What would happen when add a exists key into set

version we used a set to achieve keys unique ,that is to say we use set to avoid duplicate keys Our question is what would happen when we add an exists key into a set , does aerospike will rewrite the same value to the set and do some IO work ,or juse do nothing and return failed?

A key in aerospike consists of a tuple of (Namespace-name, Set-Name, Value) which are then hashed using RIPEMD160. When writing to an existing key, the application can choose to update the current data (default) or replace the current data with that from the client. The application may also choose to fail the transaction based on the existence or non-existence of the key.

1 Like

Here is the relevant policy (using Java for this example): RecordExistsAction (aerospike-client 6.0.0 API)

1 Like

thank you very much ,the link page is very helpful . what is the meaning of create_only , does that mean if the key exists then do nothing ?

That is correct. When using CREATE_ONLY, if the key exists the put will fail.

1 Like

thank you very much

for check key exists we have two strategy

  • 1 first to get ,if get failed then to add ,else do nothing
  • 2 just add with create_only

if 90% keys already exist, which strategy will cost less

I don’t understand the use case

we use aerospike set to store keys ,by using “create_only” parameter ,we can keep the keys in set is unique ,we can also achive that in this way : first get the key from set ,if get failed ,means key not exists, then add to set , if get success , means key already exists, we do not add it to set

we want to use a way which is cost less cpu and io resource

way 1 :

if [ get key success ] {## key exists do nothing }else{ key not exists add key to set }

way 2:

add key to set with create_only parameters

I understand your question. I don’t know how the server is implemented in details, but would assume (I’ll let you know if I find out this is not the case) that the check for CREATE_ONLY is as expensive as trying to read a record. In both cases, it is a check against the primary index only.

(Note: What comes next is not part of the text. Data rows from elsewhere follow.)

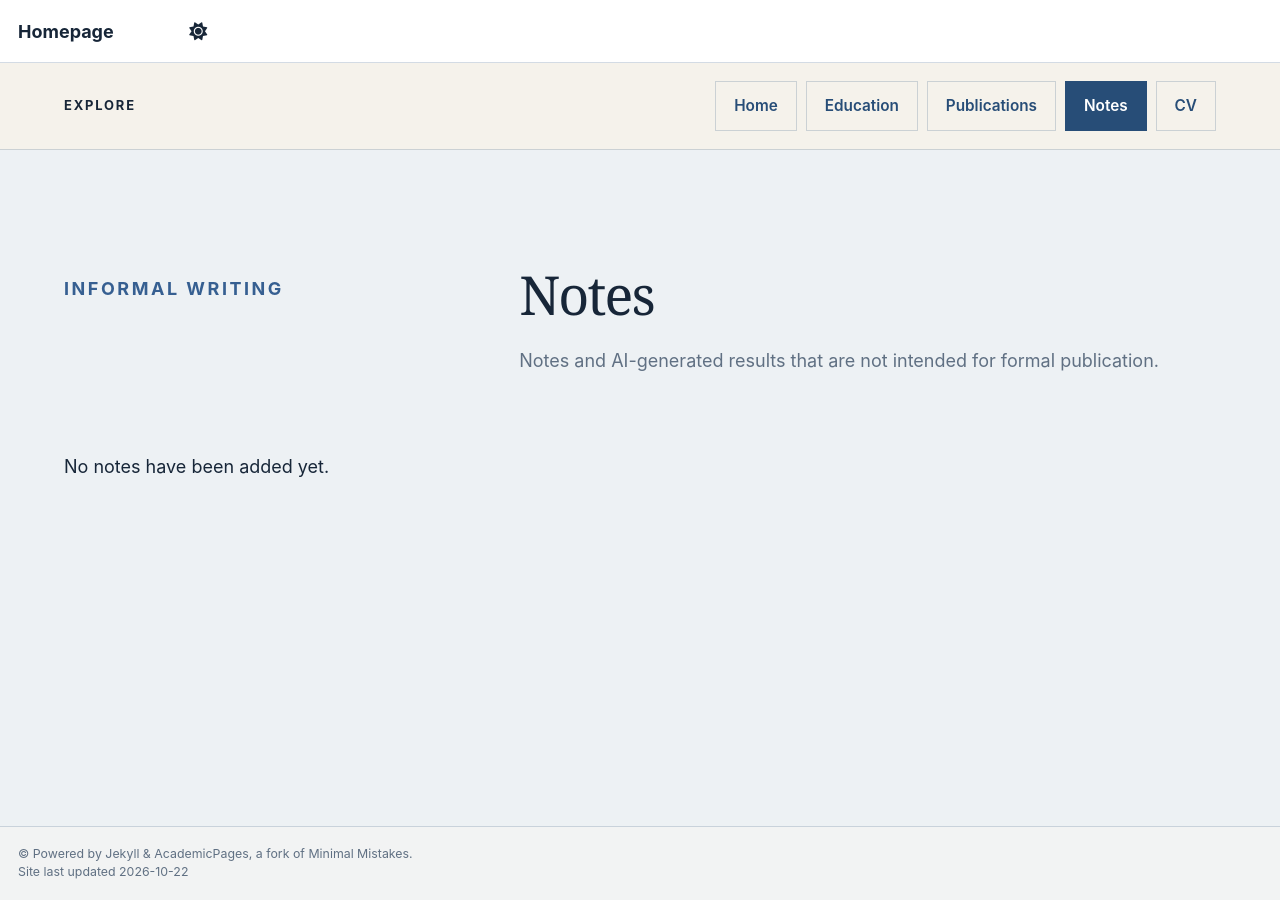
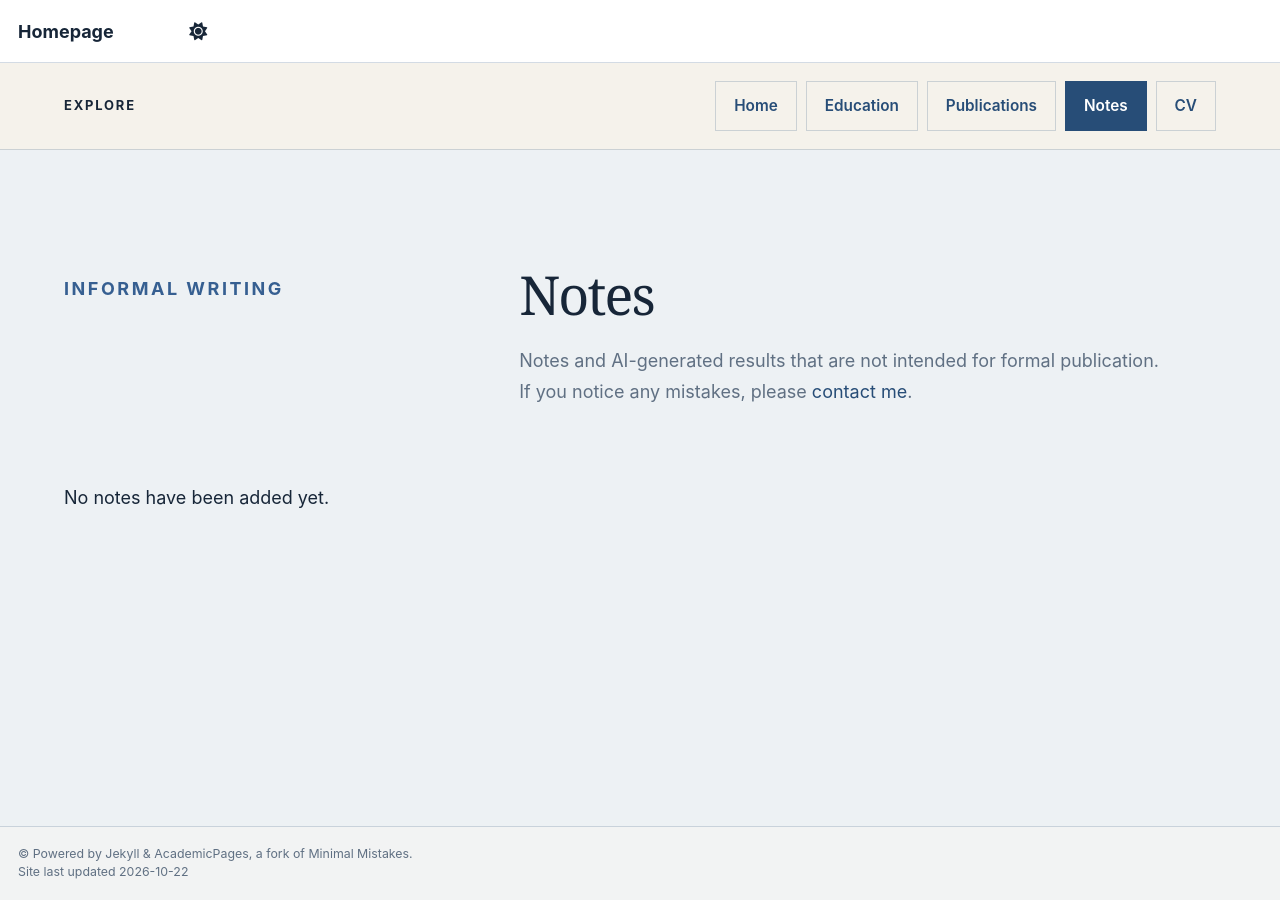
Before and after one commit to chunhuiwei736/chunhuiwei736.github.io, a Jekyll site: the page built from _pages/notes.html, in a window 1280 px wide. Built offline with Jekyll 4.4.1, drawn with Linux system fonts in a browser that asks for light colours; a script that is not in the unit is left out.

Commit message:
Invite readers to report mistakes in Notes

```diff
--- a/_pages/notes.html
+++ b/_pages/notes.html
@@ -12,7 +12,7 @@ classes:
   <div class="academic-section__heading">
     <p class="academic-eyebrow">Informal writing</p>
     <h1 id="notes-title">Notes</h1>
-    <p>Notes and AI-generated results that are not intended for formal publication.</p>
+    <p>Notes and AI-generated results that are not intended for formal publication. If you notice any mistakes, please <a href="mailto:chunhuiwei@zju.edu.cn">contact me</a>.</p>
   </div>
   <p>No notes have been added yet.</p>
 </section>
```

So, if you expect 90% of the keys to already exist, reading first to check (and you can do a simple ‘head’ to only get metadata and not even return any bin values) may be ‘lighter’ since it would save on network bandwidth as you wouldn’t have to unnecessarily send any data payload (which you have to on a write with the CREATE_ONLY policy). But I don’t know where the ‘threshold’ would be to always do a write and save on an extra transaction itself… if 95%? Or 50%? I guess it would also depend on the network latency between client and server.

Finally, things like TLS or encryption may have other effect that may affect this a bit.


I actually got confirmation that the server side would be as expensive for both, as expected. If the records to write are small, then go with the write with CREATE_ONLY policy (simpler code and more readable too). But if the records to write are large, then it may make sense to do a read first as those would always be as lightweight as can be.

1 Like

Just to add: CREATE_ONLY will be needed also for correctness if there are multiple clients. Two separate test and put requests can overwrite prior puts unless the put is CREATE_ONLY. You may still want to perform an existence check if the write size is large.

1 Like

This topic was automatically closed 84 days after the last reply. New replies are no longer allowed.